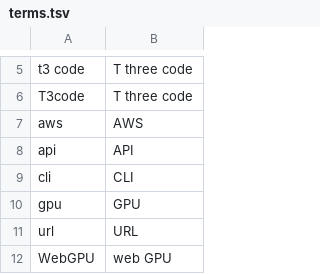
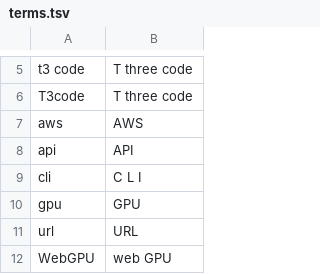
Before and after one commit to KaleComputer/lalala, a TSV file: src/voice/browserSpeech/matcha/terms.tsv, drawn as a sheet; only a part is shown, gaps mark what is left out; the diff covers the shown part only.

```diff
--- a/src/voice/browserSpeech/matcha/terms.tsv
+++ b/src/voice/browserSpeech/matcha/terms.tsv
@@ -8,3 +8,3 @@ aws	AWS
 api	API
-cli	CLI
+cli	C L I
 gpu	GPU
```
Also changed, not shown: 23 added rows and 2 edited cells elsewhere in this file, 4 other files.
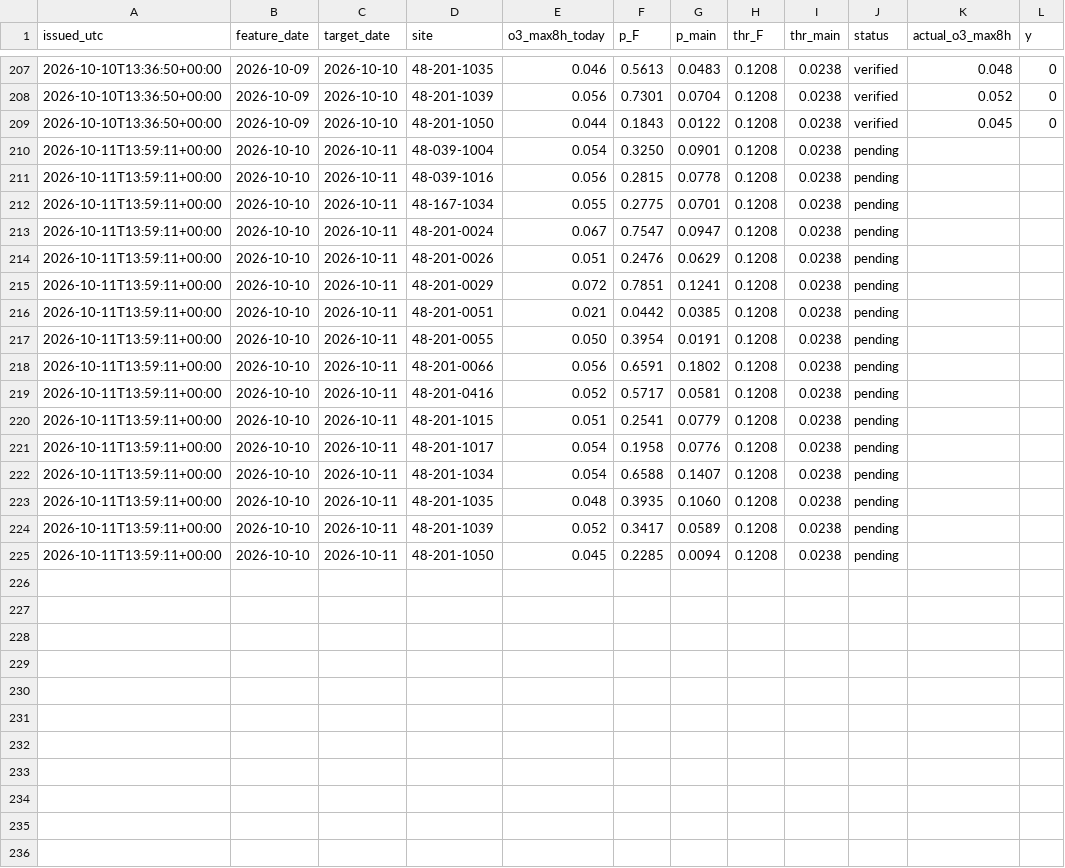
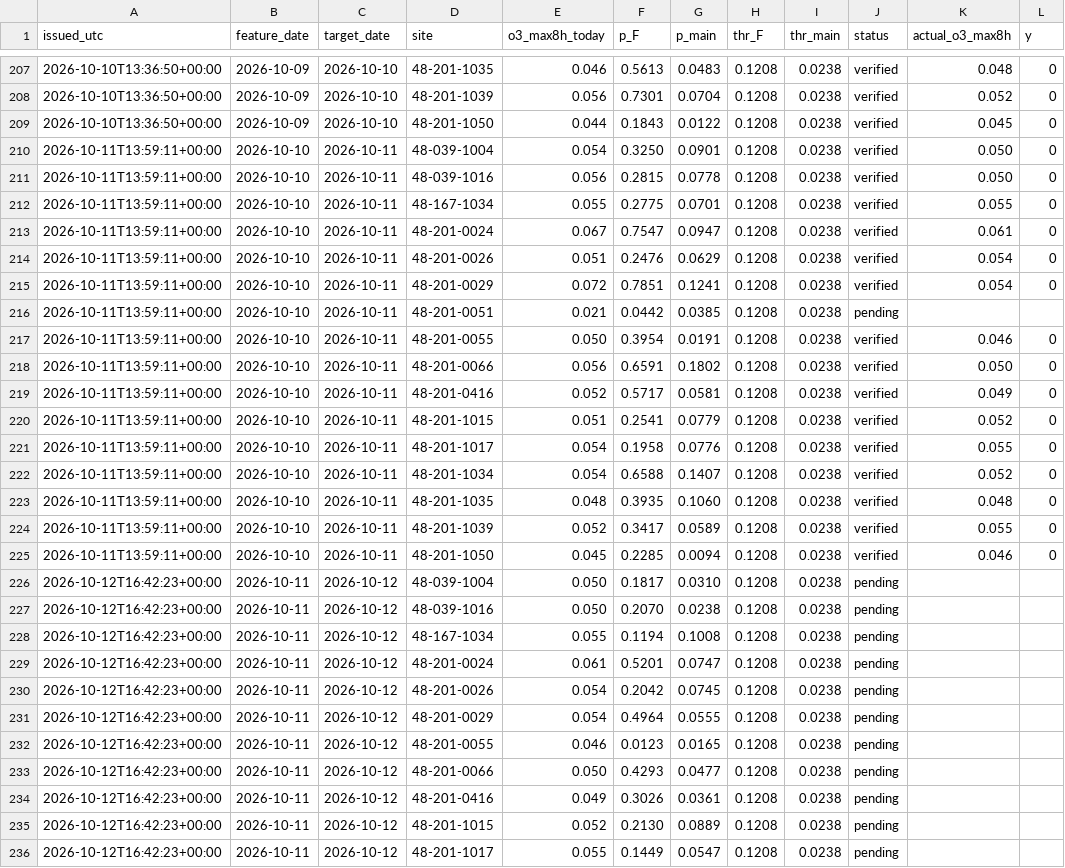
Before and after one commit to awesomedudeworld13/ozone-drift, a CSV file: testing_new/live_forecasts.csv, drawn as a sheet; only a part is shown, gaps mark what is left out; the diff covers the shown part only.

```diff
--- a/testing_new/live_forecasts.csv
+++ b/testing_new/live_forecasts.csv
@@ -209,17 +209,28 @@ issued_utc,feature_date,target_date,site,o3_max8h_today,p_F,p_main,thr_F,thr_mai
 2026-10-10T13:36:50+00:00,2026-10-09,2026-10-10,48-201-1050,0.044,0.1843,0.0122,0.1208,0.0238,verified,0.045,0
-2026-10-11T13:59:11+00:00,2026-10-10,2026-10-11,48-039-1004,0.054,0.3250,0.0901,0.1208,0.0238,pending,,
-2026-10-11T13:59:11+00:00,2026-10-10,2026-10-11,48-039-1016,0.056,0.2815,0.0778,0.1208,0.0238,pending,,
-2026-10-11T13:59:11+00:00,2026-10-10,2026-10-11,48-167-1034,0.055,0.2775,0.0701,0.1208,0.0238,pending,,
-2026-10-11T13:59:11+00:00,2026-10-10,2026-10-11,48-201-0024,0.067,0.7547,0.0947,0.1208,0.0238,pending,,
-2026-10-11T13:59:11+00:00,2026-10-10,2026-10-11,48-201-0026,0.051,0.2476,0.0629,0.1208,0.0238,pending,,
-2026-10-11T13:59:11+00:00,2026-10-10,2026-10-11,48-201-0029,0.072,0.7851,0.1241,0.1208,0.0238,pending,,
+2026-10-11T13:59:11+00:00,2026-10-10,2026-10-11,48-039-1004,0.054,0.3250,0.0901,0.1208,0.0238,verified,0.050,0
+2026-10-11T13:59:11+00:00,2026-10-10,2026-10-11,48-039-1016,0.056,0.2815,0.0778,0.1208,0.0238,verified,0.050,0
+2026-10-11T13:59:11+00:00,2026-10-10,2026-10-11,48-167-1034,0.055,0.2775,0.0701,0.1208,0.0238,verified,0.055,0
+2026-10-11T13:59:11+00:00,2026-10-10,2026-10-11,48-201-0024,0.067,0.7547,0.0947,0.1208,0.0238,verified,0.061,0
+2026-10-11T13:59:11+00:00,2026-10-10,2026-10-11,48-201-0026,0.051,0.2476,0.0629,0.1208,0.0238,verified,0.054,0
+2026-10-11T13:59:11+00:00,2026-10-10,2026-10-11,48-201-0029,0.072,0.7851,0.1241,0.1208,0.0238,verified,0.054,0
 2026-10-11T13:59:11+00:00,2026-10-10,2026-10-11,48-201-0051,0.021,0.0442,0.0385,0.1208,0.0238,pending,,
-2026-10-11T13:59:11+00:00,2026-10-10,2026-10-11,48-201-0055,0.050,0.3954,0.0191,0.1208,0.0238,pending,,
-2026-10-11T13:59:11+00:00,2026-10-10,2026-10-11,48-201-0066,0.056,0.6591,0.1802,0.1208,0.0238,pending,,
-2026-10-11T13:59:11+00:00,2026-10-10,2026-10-11,48-201-0416,0.052,0.5717,0.0581,0.1208,0.0238,pending,,
-2026-10-11T13:59:11+00:00,2026-10-10,2026-10-11,48-201-1015,0.051,0.2541,0.0779,0.1208,0.0238,pending,,
-2026-10-11T13:59:11+00:00,2026-10-10,2026-10-11,48-201-1017,0.054,0.1958,0.0776,0.1208,0.0238,pending,,
-2026-10-11T13:59:11+00:00,2026-10-10,2026-10-11,48-201-1034,0.054,0.6588,0.1407,0.1208,0.0238,pending,,
-2026-10-11T13:59:11+00:00,2026-10-10,2026-10-11,48-201-1035,0.048,0.3935,0.1060,0.1208,0.0238,pending,,
-2026-10-11T13:59:11+00:00,2026-10-10,2026-10-11,48-201-1039,0.052,0.3417,0.0589,0.1208,0.0238,pending,,
-2026-10-11T13:59:11+00:00,2026-10-10,2026-10-11,48-201-1050,0.045,0.2285,0.0094,0.1208,0.0238,pending,,
+2026-10-11T13:59:11+00:00,2026-10-10,2026-10-11,48-201-0055,0.050,0.3954,0.0191,0.1208,0.0238,verified,0.046,0
+2026-10-11T13:59:11+00:00,2026-10-10,2026-10-11,48-201-0066,0.056,0.6591,0.1802,0.1208,0.0238,verified,0.050,0
+2026-10-11T13:59:11+00:00,2026-10-10,2026-10-11,48-201-0416,0.052,0.5717,0.0581,0.1208,0.0238,verified,0.049,0
+2026-10-11T13:59:11+00:00,2026-10-10,2026-10-11,48-201-1015,0.051,0.2541,0.0779,0.1208,0.0238,verified,0.052,0
+2026-10-11T13:59:11+00:00,2026-10-10,2026-10-11,48-201-1017,0.054,0.1958,0.0776,0.1208,0.0238,verified,0.055,0
+2026-10-11T13:59:11+00:00,2026-10-10,2026-10-11,48-201-1034,0.054,0.6588,0.1407,0.1208,0.0238,verified,0.052,0
+2026-10-11T13:59:11+00:00,2026-10-10,2026-10-11,48-201-1035,0.048,0.3935,0.1060,0.1208,0.0238,verified,0.048,0
+2026-10-11T13:59:11+00:00,2026-10-10,2026-10-11,48-201-1039,0.052,0.3417,0.0589,0.1208,0.0238,verified,0.055,0
+2026-10-11T13:59:11+00:00,2026-10-10,2026-10-11,48-201-1050,0.045,0.2285,0.0094,0.1208,0.0238,verified,0.046,0
+2026-10-12T16:42:23+00:00,2026-10-11,2026-10-12,48-039-1004,0.050,0.1817,0.0310,0.1208,0.0238,pending,,
+2026-10-12T16:42:23+00:00,2026-10-11,2026-10-12,48-039-1016,0.050,0.2070,0.0238,0.1208,0.0238,pending,,
+2026-10-12T16:42:23+00:00,2026-10-11,2026-10-12,48-167-1034,0.055,0.1194,0.1008,0.1208,0.0238,pending,,
+2026-10-12T16:42:23+00:00,2026-10-11,2026-10-12,48-201-0024,0.061,0.5201,0.0747,0.1208,0.0238,pending,,
+2026-10-12T16:42:23+00:00,2026-10-11,2026-10-12,48-201-0026,0.054,0.2042,0.0745,0.1208,0.0238,pending,,
+2026-10-12T16:42:23+00:00,2026-10-11,2026-10-12,48-201-0029,0.054,0.4964,0.0555,0.1208,0.0238,pending,,
+2026-10-12T16:42:23+00:00,2026-10-11,2026-10-12,48-201-0055,0.046,0.0123,0.0165,0.1208,0.0238,pending,,
+2026-10-12T16:42:23+00:00,2026-10-11,2026-10-12,48-201-0066,0.050,0.4293,0.0477,0.1208,0.0238,pending,,
+2026-10-12T16:42:23+00:00,2026-10-11,2026-10-12,48-201-0416,0.049,0.3026,0.0361,0.1208,0.0238,pending,,
+2026-10-12T16:42:23+00:00,2026-10-11,2026-10-12,48-201-1015,0.052,0.2130,0.0889,0.1208,0.0238,pending,,
+2026-10-12T16:42:23+00:00,2026-10-11,2026-10-12,48-201-1017,0.055,0.1449,0.0547,0.1208,0.0238,pending,,
```
Also changed, not shown: 4 added rows elsewhere in this file, testing_new/live_features.csv, 1 other file.
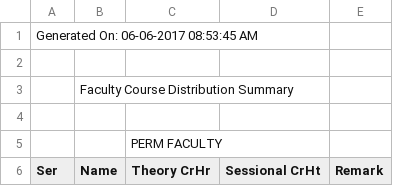
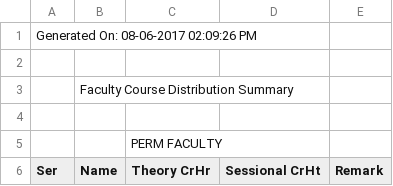
Before and after one commit to OnixHoque/UG-Course-Distributor, a CSV file: output/Faculty.csv, drawn as a sheet; only a part is shown.

```diff
--- a/output/Faculty.csv
+++ b/output/Faculty.csv
@@ -1,2 +1,2 @@
-Generated On: 06-06-2017 08:53:45 AM
+Generated On: 08-06-2017 02:09:26 PM
 
```
Also changed, not shown: output/Courses.csv, 36 other files.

## EXERCISE DESCRIPTION
Wherever the string "voice" appears in the entries above, list that line.

## EXERCISE ANSWER
Before and after one commit to KaleComputer/lalala, a TSV file: src/voice/browserSpeech/matcha/terms.tsv, drawn as a sheet; only a part is shown, gaps mark what is left out; the diff covers the shown part only.
--- a/src/voice/browserSpeech/matcha/terms.tsv
+++ b/src/voice/browserSpeech/matcha/terms.tsv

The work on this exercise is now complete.